“More than 90% of suicides are due to mental illness. In Pakistan, this suicide attempt is a crime under section 325 of the Pakistan Penal Code,” he added.

He went on to say, “This results in increased suffering for those already experiencing distress, prevents getting the help that they need and discourages reporting of suicides preventing us from developing an accurate assessment of the scale of the problem.”

Dr Sabri believes that in the past 10 years he has spent in this field, he has seen the tremendous damage that this law has done. “As a result, Taskeen Health Initiative has launched a suicide decriminalization campaign in collaboration with the Pakistan Mental Health Coalition,” he claimed.

According to a report put together by Taskeen, the Council of Islamic Ideology, in 2017, and a fatwa issued by Dar-ul-Uloom Karachi, suicide is a medical issue, not a criminal one. These stances have clarified that from an Islamic point of view, suicide may be a sin, but there is no precedent for criminalisation of attempted suicide in Islam. In fact, since this law is worsening the mental health of sufferers and causing them harm, it is against Islamic principles of social justice and human welfare.

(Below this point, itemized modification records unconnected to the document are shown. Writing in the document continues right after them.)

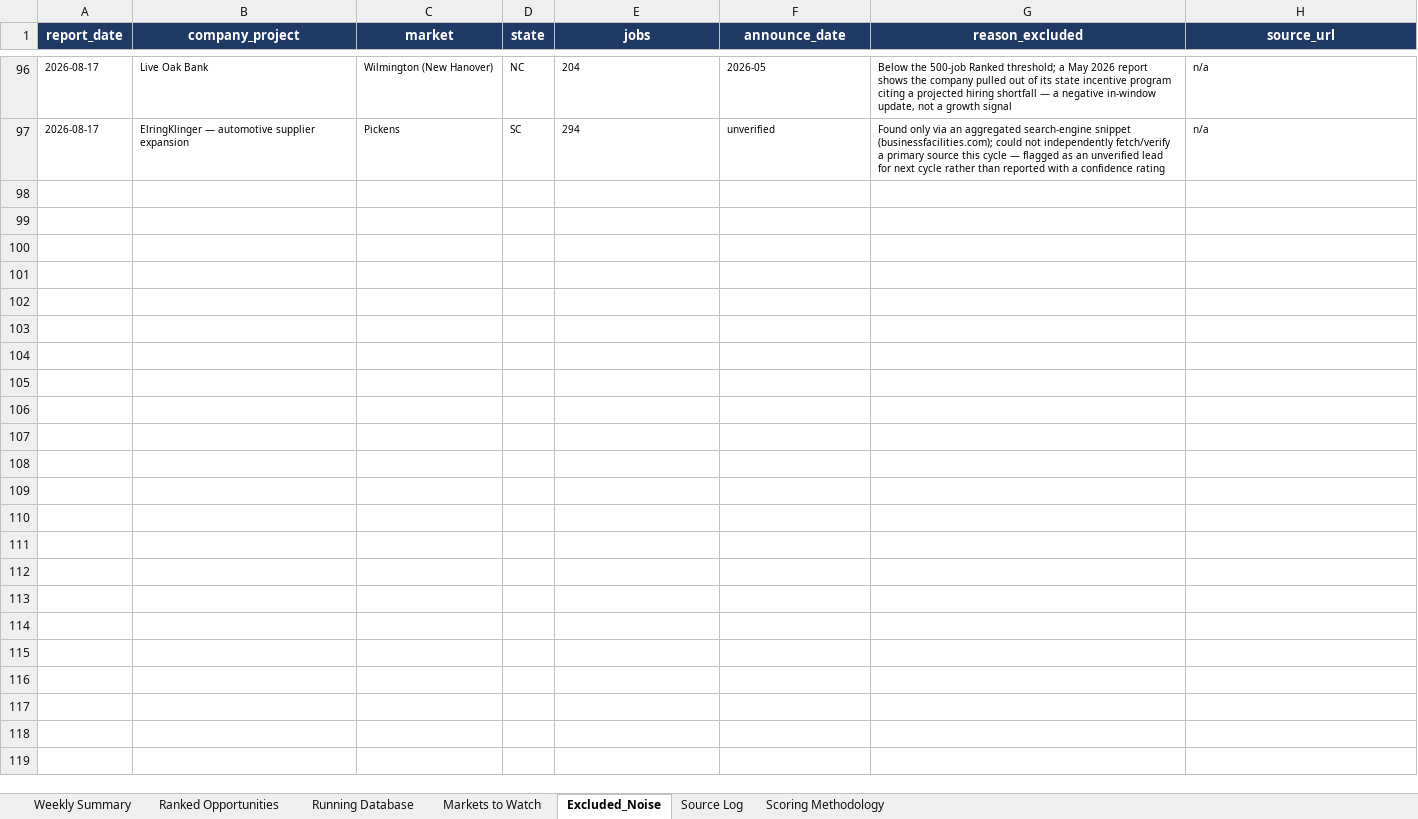
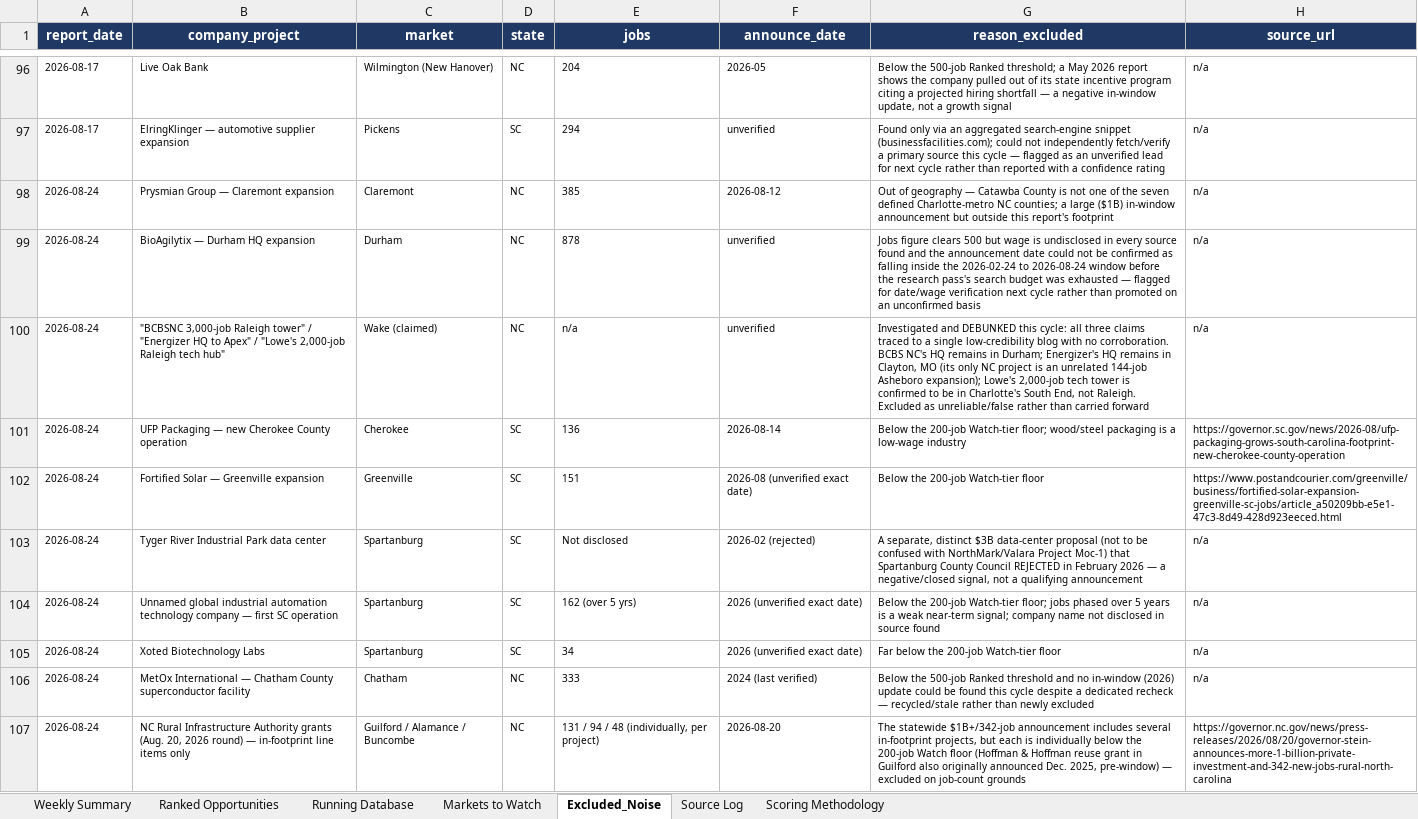
Before and after one commit to mcox-design/carolina-job-growth-report, an Excel workbook: reports/Carolinas_Job_Growth_Running_Database.xlsx, sheet Excluded_Noise, drawn as a sheet; only a part is shown, gaps mark what is left out; values as stored, in another font and other column widths than the file's, no borders; the diff names each change by its address in the sheet, - before the commit and + after, or states it on an @@ line.

```diff
--- a/reports/Carolinas_Job_Growth_Running_Database.xlsx (sheet Excluded_Noise)
+++ b/reports/Carolinas_Job_Growth_Running_Database.xlsx (sheet Excluded_Noise)
+row 98: 2026-08-24 | Prysmian Group — Claremont expansion | Claremont | NC | 385 | 2026-08-12 | Out of geography — Catawba County is not one of the seven defined Charlotte-metro NC counties; a large ($1B) in-window announcement but outside this report's footprint | n/a
+row 99: 2026-08-24 | BioAgilytix — Durham HQ expansion | Durham | NC | 878 | unverified | Jobs figure clears 500 but wage is undisclosed in every source found and the announcement date could not be confirmed as falling inside the 2026-02-24 to 2026-08-24 window before the research pass's search budget was exhausted — flagged for date/wage verification next cycle rather than promoted on an unconfirmed basis | n/a
+row 100: 2026-08-24 | "BCBSNC 3,000-job Raleigh tower" / "Energizer HQ to Apex" / "Lowe's 2,000-job Raleigh tech hub" | Wake (claimed) | NC | n/a | unverified | Investigated and DEBUNKED this cycle: all three claims traced to a single low-credibility blog with no corroboration. BCBS NC's HQ remains in Durham; Energizer's HQ remains in Clayton, MO (its only NC project is an unrelated 144-job Asheboro expansion); Lowe's 2,000-job tech tower is confirmed to be in Charlotte's South End, not Raleigh. Excluded as unreliable/false rather than carried forward | n/a
+row 101: 2026-08-24 | UFP Packaging — new Cherokee County operation | Cherokee | SC | 136 | 2026-08-14 | Below the 200-job Watch-tier floor; wood/steel packaging is a low-wage industry | https://governor.sc.gov/news/2026-08/ufp-packaging-grows-south-carolina-footprint-new-cherokee-county-operation
+row 102: 2026-08-24 | Fortified Solar — Greenville expansion | Greenville | SC | 151 | 2026-08 (unverified exact date) | Below the 200-job Watch-tier floor | https://www.postandcourier.com/greenville/business/fortified-solar-expansion-greenville-sc-jobs/article_a50209bb-e5e1-47c3-8d49-428d923eeced.html
+row 103: 2026-08-24 | Tyger River Industrial Park data center | Spartanburg | SC | Not disclosed | 2026-02 (rejected) | A separate, distinct $3B data-center proposal (not to be confused with NorthMark/Valara Project Moc-1) that Spartanburg County Council REJECTED in February 2026 — a negative/closed signal, not a qualifying announcement | n/a
+row 104: 2026-08-24 | Unnamed global industrial automation technology company — first SC operation | Spartanburg | SC | 162 (over 5 yrs) | 2026 (unverified exact date) | Below the 200-job Watch-tier floor; jobs phased over 5 years is a weak near-term signal; company name not disclosed in source found | n/a
+row 105: 2026-08-24 | Xoted Biotechnology Labs | Spartanburg | SC | 34 | 2026 (unverified exact date) | Far below the 200-job Watch-tier floor | n/a
+row 106: 2026-08-24 | MetOx International — Chatham County superconductor facility | Chatham | NC | 333 | 2024 (last verified) | Below the 500-job Ranked threshold and no in-window (2026) update could be found this cycle despite a dedicated recheck — recycled/stale rather than newly excluded | n/a
+row 107: 2026-08-24 | NC Rural Infrastructure Authority grants (Aug. 20, 2026 round) — in-footprint line items only | Guilford / Alamance / Buncombe | NC | 131 / 94 / 48 (individually, per project) | 2026-08-20 | The statewide $1B+/342-job announcement includes several in-footprint projects, but each is individually below the 200-job Watch floor (Hoffman & Hoffman reuse grant in Guilford also originally announced Dec. 2025, pre-window) — excluded on job-count grounds | https://governor.nc.gov/news/press-releases/2026/08/20/governor-stein-announces-more-1-billion-private-investment-and-342-new-jobs-rural-north-carolina
```
Also changed, not shown: sheet Markets to Watch, sheet Running Database, sheet Ranked Opportunities, sheet Scoring Methodology, sheet Source Log, sheet Weekly Summary.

Transplanting laws from one country to another needs to keep a handle on the changing social landscape. Unfortunately, Pakistan jurists have hardly revisited the laws that serve the people. The result is, these laws fail in the process of adaptation.

Legally, provincial bills are superseded by the mother law that is Section 325 PPC. The Sindh Mental Health Act of 2013 is one example. This bill identifies suicide as a medical problem requiring psychiatric support, but families of patients are hounded by police who are bound by law {PPC 325} to criminalise the act instead of medicalizing it.

In 2017, an effort was made to address Section 325 PPC. The Senate of Pakistan passed the bill to remove the criminalisation aspect from the law.

“This bill was endorsed by the Council of Islamic Ideology, which recognized suicide and attempted suicide as a medical issue and not a religious one as these are individuals who need medical help,”said Dr Sabri. However, it could not pass muster the National Assembly due to lack of support and active opposition of some parliamentarians.

Besides UK, other nations like Iran, Qatar, the UAE and Indonesia have changed the law by removing the criminalisation aspect and focusing on the spirit of the issue, thereby paving way for treatment with compassion and understanding. It is time for Pakistan to do the same.

Ideally, Section 325 PPC must contain within, an exception to provide space to those who need treatment.

In the words of British philosopher, William Goodwin, “Law is made for man and not man for the law. Wherever we can be sure that the most valuable interests of a nation require that we should decide one way, that way we ought to decide.”